¶7 Appellant's trial started December 4, 1985. Yet earlier, on October 11, 1985, the State filed a motion for a continuance, citing as a reason that "one of the victims in the case, Fred Warrior, who can identify the defendant as the man who shot him[,] had a seizure the evening of October 7, 1985 . . . and will be unable to appear in court on October 9, 1985 to testify." (O.R. 54). From this it is obvious that appellant's counsel had almost two months' notice that one or both of the victims would testify. However, the record shows no evidence that counsel attempted to contact either victim. Counsel does not say that the State prevented him from doing so, and the State specifically denies any attempt to keep the victims from talking to defense counsel. The decision to grant a continuance lies within the discretion of the trial court. Hill v. State, 672 P.2d 308, 311 (Okla. Crim. App. 1983), cert. denied, 465 U.S. 1106, 104 S. Ct. 1609, 80 L. Ed. 2d 138 (1984). Under these circumstances, we see no abuse of that discretion.

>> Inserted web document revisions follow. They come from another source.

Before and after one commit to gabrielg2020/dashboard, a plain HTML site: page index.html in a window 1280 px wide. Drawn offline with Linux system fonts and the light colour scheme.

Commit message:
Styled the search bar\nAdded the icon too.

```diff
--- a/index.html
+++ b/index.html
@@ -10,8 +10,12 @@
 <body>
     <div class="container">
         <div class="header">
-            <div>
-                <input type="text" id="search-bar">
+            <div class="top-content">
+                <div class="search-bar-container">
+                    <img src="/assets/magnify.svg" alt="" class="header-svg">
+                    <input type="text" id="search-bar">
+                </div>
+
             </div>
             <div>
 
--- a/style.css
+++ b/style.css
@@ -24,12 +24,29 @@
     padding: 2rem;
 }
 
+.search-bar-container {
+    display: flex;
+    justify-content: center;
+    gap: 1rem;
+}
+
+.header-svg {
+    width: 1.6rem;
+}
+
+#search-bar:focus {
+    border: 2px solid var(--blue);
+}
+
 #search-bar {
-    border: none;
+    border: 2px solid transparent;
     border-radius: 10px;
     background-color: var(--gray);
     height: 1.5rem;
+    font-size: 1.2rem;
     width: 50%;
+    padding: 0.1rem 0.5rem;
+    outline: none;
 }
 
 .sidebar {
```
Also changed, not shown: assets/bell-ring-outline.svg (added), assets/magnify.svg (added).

¶8 Although appellant does not argue it in the body of his proposition, he also claims in the heading to it that the trial court erred in failing to act on appellant's motion to produce. Appellant's motion requested that the State be required to produce the two victims for an interview. Appellant has produced no evidence to show that the State actively refused such a request, nor has he presented authority relating to this proposition of error. This court will not consider on review arguments which are neither presented clearly nor supported properly. Wolfenbarger v. State, 710 P.2d 114, 116 (Okla. Crim. App. 1985), cert. denied, 476 U.S. 1182, 106 S. Ct. 2915, 91 L. Ed. 2d 544 (1986). However, even had such a denial occurred, there would still be no constitutional violation.

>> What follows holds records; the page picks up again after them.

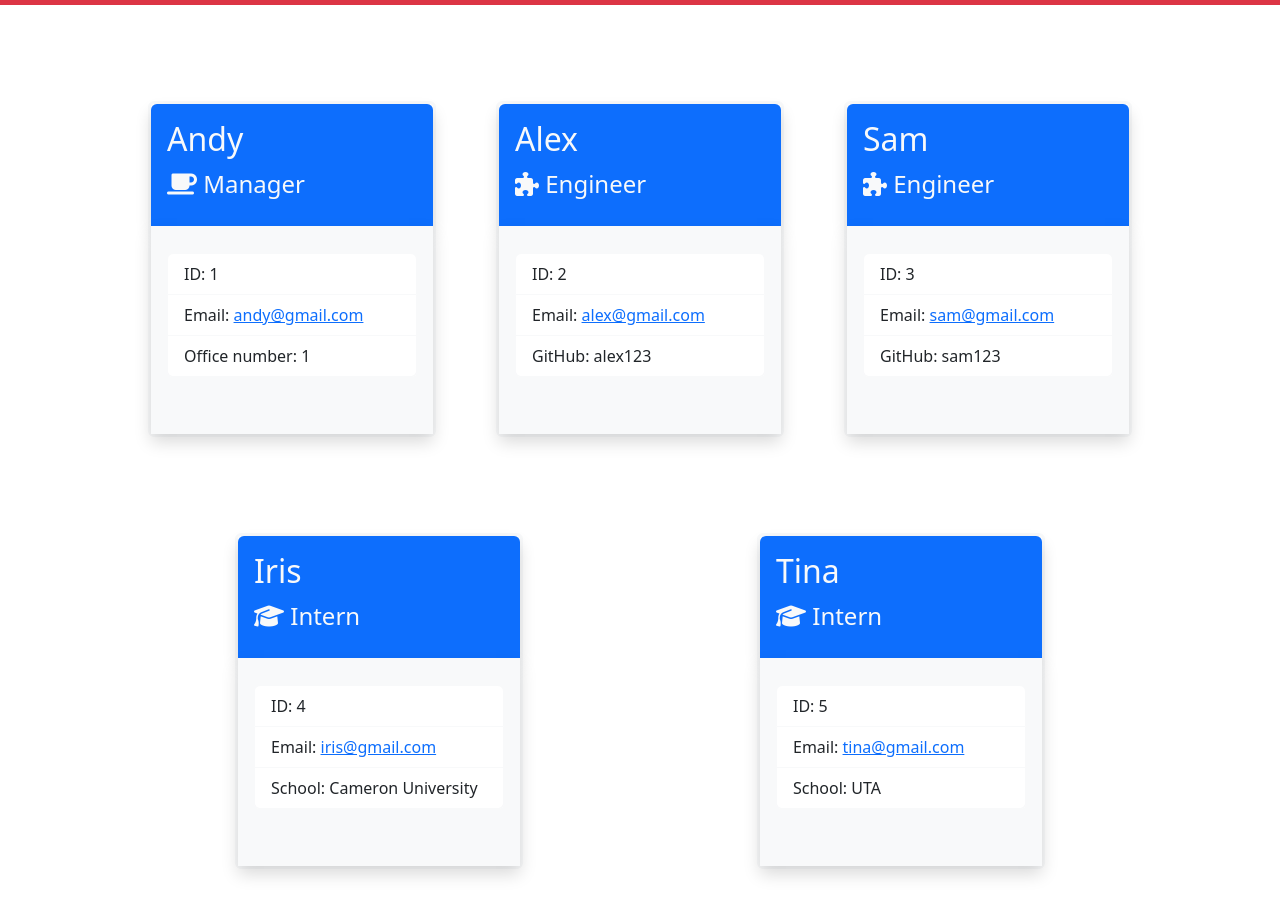
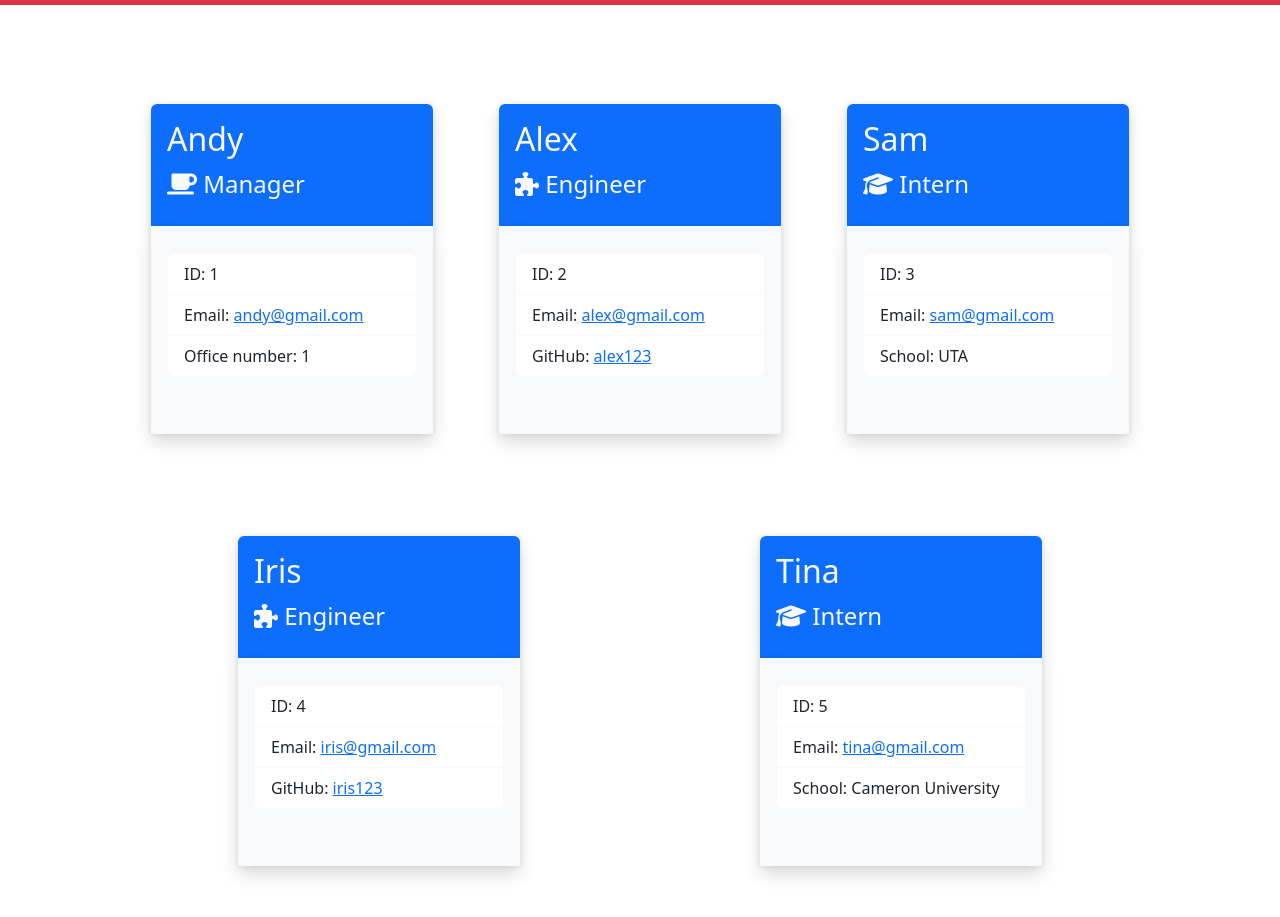
Before and after one commit to daisyle0203/Profile_Generator, a website: page dist/index.html in a window 1280 px wide. Shown: the part 81-998 px from the top of the page. Drawn offline with nearby package versions, Linux system fonts and the light colour scheme.

Commit message:
fixed the github to hyper link

```diff
--- a/dist/index.html
+++ b/dist/index.html
@@ -77,7 +77,7 @@
       <li class="list-group-item border-light">
         Email: <a href="alex@gmail.com">alex@gmail.com</a>
       </li>
-      <li class="list-group-item border-light rounded-bottom">GitHub: alex123
+      <li class="list-group-item border-light rounded-bottom">GitHub: <a href="https://www.github.com/alex123">alex123</a>
       </li>
     </ul>
   </div>
@@ -89,7 +89,7 @@
     <div class="card-body bg-primary text-light shadow rounded-top">
       <h5 class="card-title fs-2">Sam</h5>
       <p class="card-text fs-4">
-      <i class="fa fa-puzzle-piece"></i> Engineer
+      <i class="fa fa-graduation-cap"></i> Intern
       </p>
     </div>
     <ul
@@ -101,7 +101,7 @@
       <li class="list-group-item border-light">
         Email: <a href="sam@gmail.com">sam@gmail.com</a>
       </li>
-      <li class="list-group-item border-light rounded-bottom">GitHub: sam123
+      <li class="list-group-item border-light rounded-bottom">School: UTA
       </li>
     </ul>
   </div>
@@ -113,7 +113,7 @@
     <div class="card-body bg-primary text-light shadow rounded-top">
       <h5 class="card-title fs-2">Iris</h5>
       <p class="card-text fs-4">
-      <i class="fa fa-graduation-cap"></i> Intern
+      <i class="fa fa-puzzle-piece"></i> Engineer
       </p>
     </div>
     <ul
@@ -125,7 +125,7 @@
       <li class="list-group-item border-light">
         Email: <a href="iris@gmail.com">iris@gmail.com</a>
       </li>
-      <li class="list-group-item border-light rounded-bottom">School: Cameron University
+      <li class="list-group-item border-light rounded-bottom">GitHub: <a href="https://www.github.com/iris123">iris123</a>
       </li>
     </ul>
   </div>
@@ -149,7 +149,7 @@
       <li class="list-group-item border-light">
         Email: <a href="tina@gmail.com">tina@gmail.com</a>
       </li>
-      <li class="list-group-item border-light rounded-bottom">School: UTA
+      <li class="list-group-item border-light rounded-bottom">School: Cameron University
       </li>
     </ul>
   </div>
```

¶9 The holding in Brady v. Maryland, 373 U.S. 83, 83 S. Ct. 1194, 10 L. Ed. 2d 215 (1963) "requires disclosure only of evidence that is both favorable to the accused and material either to guilt or punishment." United States v. Bagley, 473 U.S. 667, 674, 105 S. Ct. 3375, 3379, 87 L. Ed. 2d 481 (1985). Implicit in that holding is the concern that "the suppressed evidence might have affected the outcome of the trial." Id. at 674-75, 105 S. Ct. at 3380 (citing United States v. Agurs, 427 U.S. 97, 104, 96 S. Ct. 2392, 2397, 49 L. Ed. 2d 342 (1976)). See also Hill v. State, 672 P.2d 308, 311 (Okla. Crim. App. 1983), cert. denied, 465 U.S. 1106, 104 S. Ct. 1609, 80 L. Ed. 2d 138 (1984). We fail to see how evidence from the victims in appellant's case could have been "favorable" to appellant, or how it would have affected the outcome of the trial. It would have been difficult for counsel to interview the young men here. One was unable to testify at all as a result of his injuries. The other suffered severe aphasia roughly described as an inability to correctly use language skills, although his memory and thought processes were unaffected. At trial, victim Lewis was able to give a few basic personal facts and identified appellant as the man who had shot him. Beyond that, he was limited in his ability to express himself. Despite these limitations, he maintained during cross examination that appellant had shot him. Such evidence can hardly be considered favorable to appellant. Therefore, appellant's contention that the trial court erred in failing to act on his motion to produce is without merit.
¶10 For his final proposition, appellant states that his life sentence was excessive [751 P.2d 769] and should be modified. Appellant's sentence is within the statutory limits imposed by 21 O.S. 1981 § 652 [21-652]. The evidence here amply supports the verdict of the jury and the record is otherwise free from error which would justify a modification. Under these circumstances, a judgment and sentence will be affirmed. Fincher v. State, 711 P.2d 940, 942-43 (Okla. Crim. App. 1985).
¶11 Accordingly, appellant's conviction is AFFIRMED.
BRETT, P.J., and BUSSEY, J., concur.